You may have heard overwhelming facts about teaspoons of soil containing hundreds of metres of fungal networks, and thousands of different species numbering into the millions. But why is this important?

As we shift away from an industrial and fertiliser dependent farming model, we are starting to understand more about the importance of biodiversity in our soils, the function that each species group performs, and how important it is to regenerate the extent of our farmland which is now severely degraded (thirty percent of it, to be exact). 

A lot is known about the poster boys of soil, earthworms, and how they aerate and nutrify soil. But on a smaller scale, incredible little creatures like springtails will shred up organic matter before microbes like bacteria and fungi step in to break it down into plant-available nutrients. There is space for everyone; larger organisms live in pore spaces or burrows, while some microscopic animals can live fully aquatic lives in the water film attached to soil particles!

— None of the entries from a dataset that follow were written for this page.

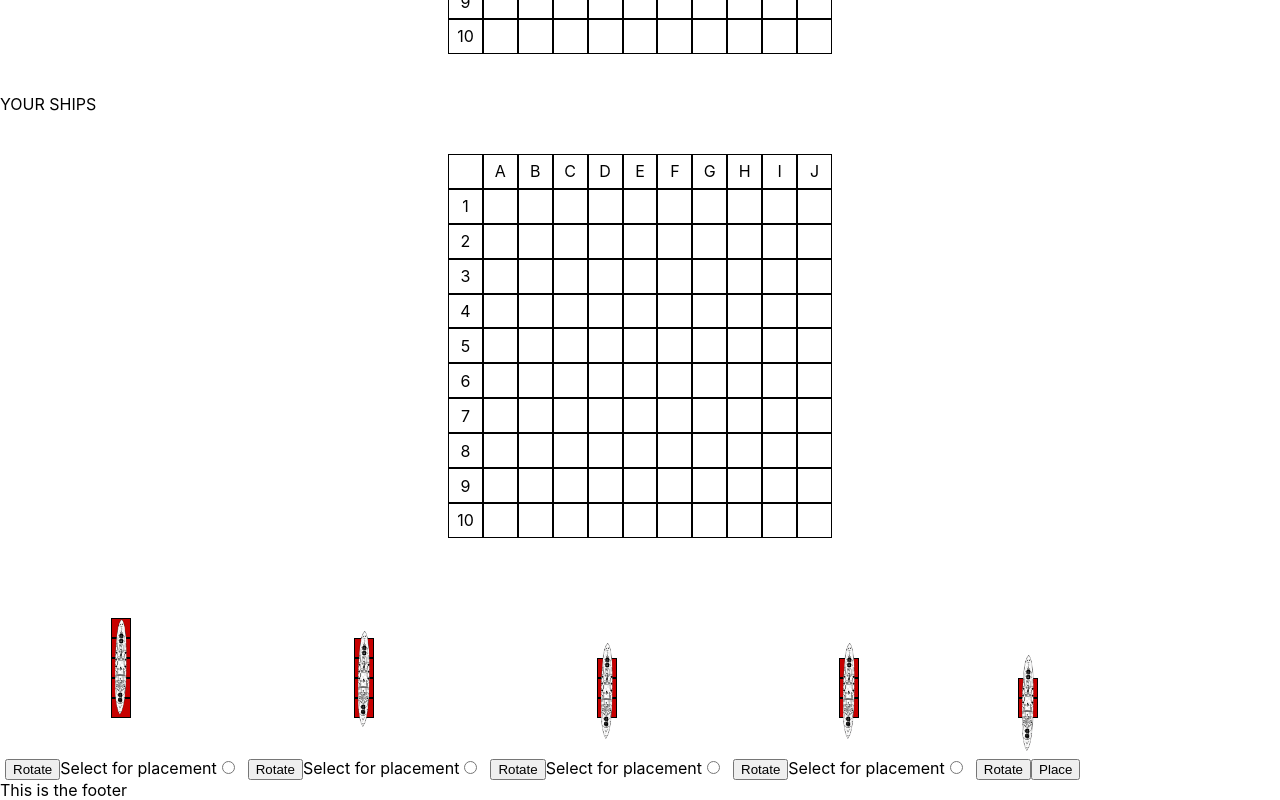
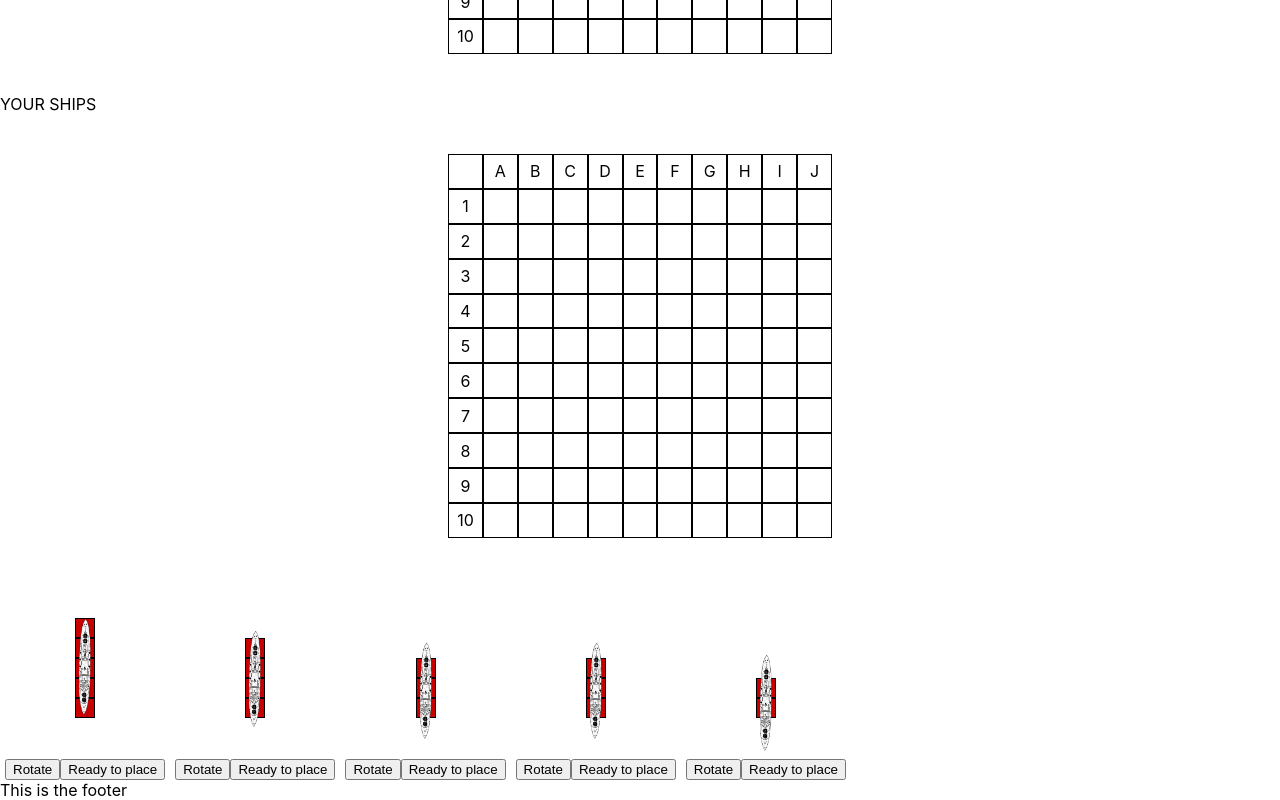
Before and after one commit to caldric/battleship-client, a React (Create React App) app: page /game in a window 1280 px wide. Shown: the part 568-1368 px from the top of the page. Built offline with nearby package versions, Linux system fonts and the light colour scheme.

Commit message:
finished refacoring to buttons and added state to transfer data to board

```diff
--- a/src/component/AllShips.jsx
+++ b/src/component/AllShips.jsx
@@ -2,10 +2,42 @@ import React from 'react';
 import Square from './Square';
 import Ship from './Ship';
 
-const AllShips = () => {
+const AllShips = (props) => {
   const rotateSquare = (event) => {
     let parentElem = event.target.parentNode;
     parentElem.childNodes[0].classList.toggle('rotate');
+  };
+
+  const placeShip = (event) => {
+    event.preventDefault();
+    let parentElem = event.target.parentNode;
+    let name = parentElem.childNodes[0].id;
+
+    let classes = parentElem.childNodes[0].className;
+    let rotate = classes.includes('rotate');
+
+    let length = 0;
+    switch (name) {
+      case 'carrier':
+        length = 5;
+        break;
+      case 'battleship':
+        length = 4;
+        break;
+      case 'cruiser':
+        length = 3;
+        break;
+      case 'submarine':
+        length = 3;
+        break;
+      case 'destroyer':
+        length = 2;
+        break;
+      default:
+        break;
+    }
+    console.log(`placeShip`, { name: name, length: length, rotate: rotate });
+    props.setCurrShip({ name: name, length: length, rotate: rotate });
   };
 
   return (
@@ -14,59 +46,40 @@ const AllShips = () => {
         <div className="shipContainer">
           <Ship length={5} name={'carrier'} />
           <button onClick={(e) => rotateSquare(e)}>Rotate</button>
-          <label htmlFor="shipRadio">Select for placement</label>
-          <input
-            type="radio"
-            name="shipRadio"
-            className={`radio-carrier`}
-            value="carrier"
-          />
+          <button onClick={(e) => placeShip(e)} className={`place-carrier`}>
+            Ready to place
+          </button>
         </div>
 
         <div className="shipContainer">
           <Ship length={4} name={'battleship'} />
           <button onClick={(e) => rotateSquare(e)}>Rotate</button>
-          <label htmlFor="shipRadio">Select for placement</label>
-          <input
-            type="radio"
-            name="shipRadio"
-            className={`radio-battleship`}
-            value="battleship"
-          />
+          <button onClick={(e) => placeShip(e)} className={`place-battleship`}>
+            Ready to place
+          </button>
         </div>
 
         <div className="shipContainer">
           <Ship length={3} name={'cruiser'} />
           <button onClick={(e) => rotateSquare(e)}>Rotate</button>
-          <label htmlFor="shipRadio">Select for placement</label>
-          <input
-            type="radio"
-            name="shipRadio"
-            className={`radio-cruiser`}
-            value="cruiser"
-          />
+          <button onClick={(e) => placeShip(e)} className={`place-cruiser`}>
+            Ready to place
+          </button>
         </div>
 
         <div className="shipContainer">
           <Ship length={3} name={'submarine'} />
           <button onClick={(e) => rotateSquare(e)}>Rotate</button>
-          <label htmlFor="shipRadio">Select for placement</label>
-          <input
-            type="radio"
-            name="shipRadio"
-            className={`radio-submarine`}
-            value="submarine"
-          />
+          <button onClick={(e) => placeShip(e)} className={`place-submarine`}>
+            Ready to place
+          </button>
         </div>
 
         <div className="shipContainer">
           <Ship length={2} name={'destroyer'} />
           <button onClick={(e) => rotateSquare(e)}>Rotate</button>
-          <button
-            onClick={() => setCurrShip({ name: '' })}
-            className={`place-destroyer`}
-          >
-            Place
+          <button onClick={(e) => placeShip(e)} className={`place-destroyer`}>
+            Ready to place
           </button>
         </div>
       </div>
--- a/src/component/Game.jsx
+++ b/src/component/Game.jsx
@@ -15,7 +15,7 @@ const Game = () => {
       <p>ENEMY SHIPS</p>
       <Board />
       <p>YOUR SHIPS</p>
-      <Board />
+      <Board currShip={currShip} />
       <AllShips setCurrShip={setCurrShip} />
     </div>
   );
```
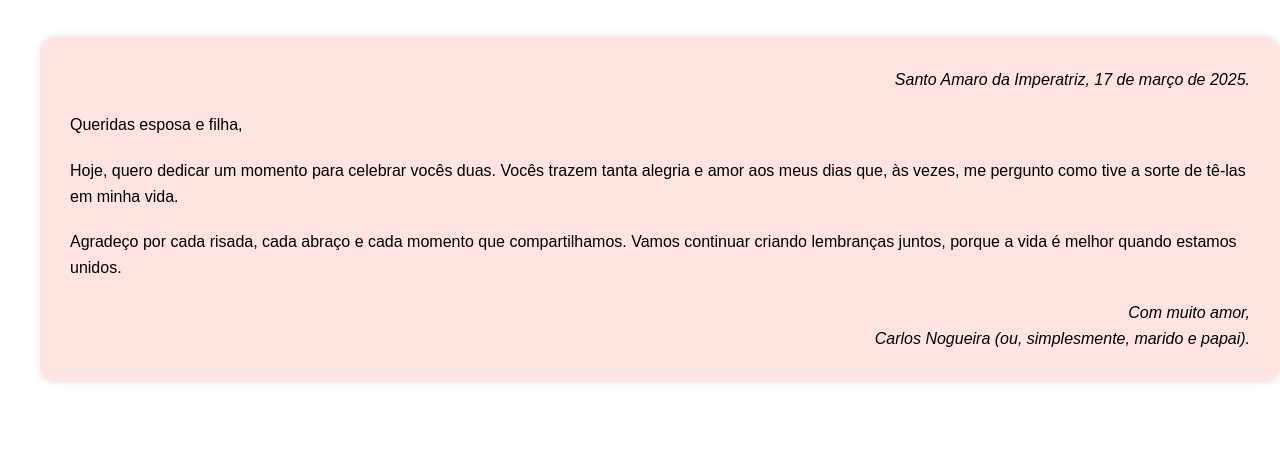
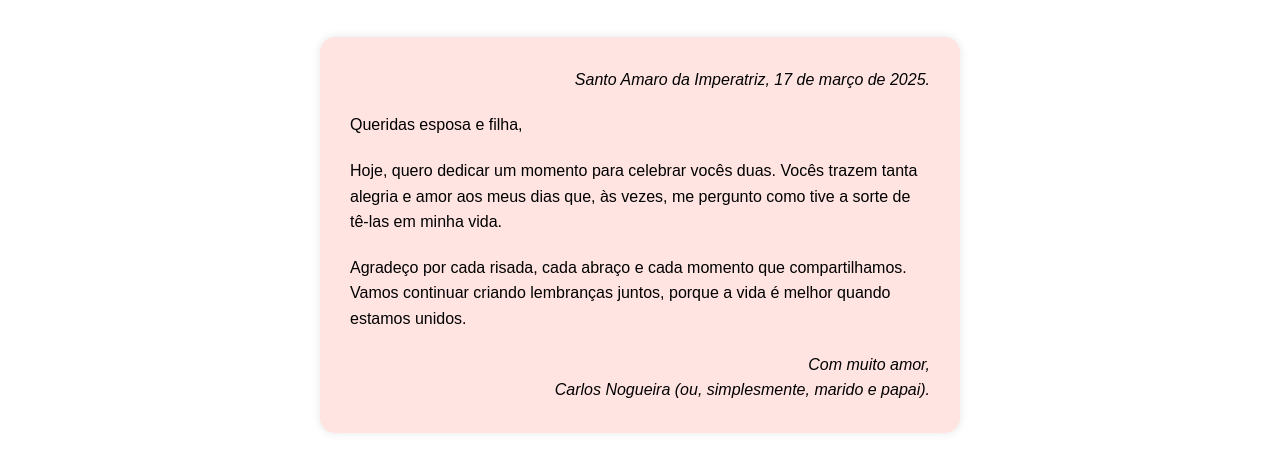
Before and after one commit to CarlosMRNogueira/Atividade-carta, a plain HTML site: page index.html in a window 1280 px wide. Shown: the part 120-592 px from the top of the page. Drawn offline with Linux system fonts and the light colour scheme.

Commit message:
Update index.html

```diff
--- a/index.html
+++ b/index.html
@@ -21,7 +21,9 @@
             background-color: #ffe4e1;
             padding: 20px;
             border-radius: 15px;
-            width: 100%;
+            width: 80%;
+            max-width: 600px;
+            margin: 0 auto;
             box-shadow: 0 0 10px rgba(0, 0, 0, 0.1);
         }
         table {
```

Aside from their living functions, the millions of animals in the soil can even be viewed as a stockpile of nutrients that would otherwise be leached away. Through their season-dependent cycle of life and death, they release these nutrients into the soil at key moments when the ecosystem needs it most.

These are just a few examples of why a healthy soil depends hugely on all the millions of creatures it supports. On a regenerative scale, however, healthy soils are viewed as the foundation of rebuilding the systems we have lost – be they natural grasslands and forests, or integrated food production systems, like food forests and grazing lands. 

On a home level, the healthier your soil, the more productive your veggies are and the more resilient they are to ‘pests’ and disease. In fact, spending time getting dirty in healthy soil is very good for us two-leggeds too. Our foraging and farming ancestors lived deep in the soil, but we have become a sterilised society of pedantic sanitisers, no longer bathing in that wonderful fungal and bacterial richness. Research is showing that soil microbiology and gut microbiology may well have evolved together, and that human contact with soil has huge impacts for everything from immunity to mood and mental health

Think of your soil as a home. The more attractive you make it, the more species of all sizes and functions will move in, the healthier your soil will be, the more benefits you and everything else will get from it. If you want to know where to start, have a look at the list above, go out there and get dirty!

Further reading:

Bill Mollison’s Permaculture Handbook Chapter 8

Encyclopaedia of the Environment


Tags: soil health, soil biodiversity, human health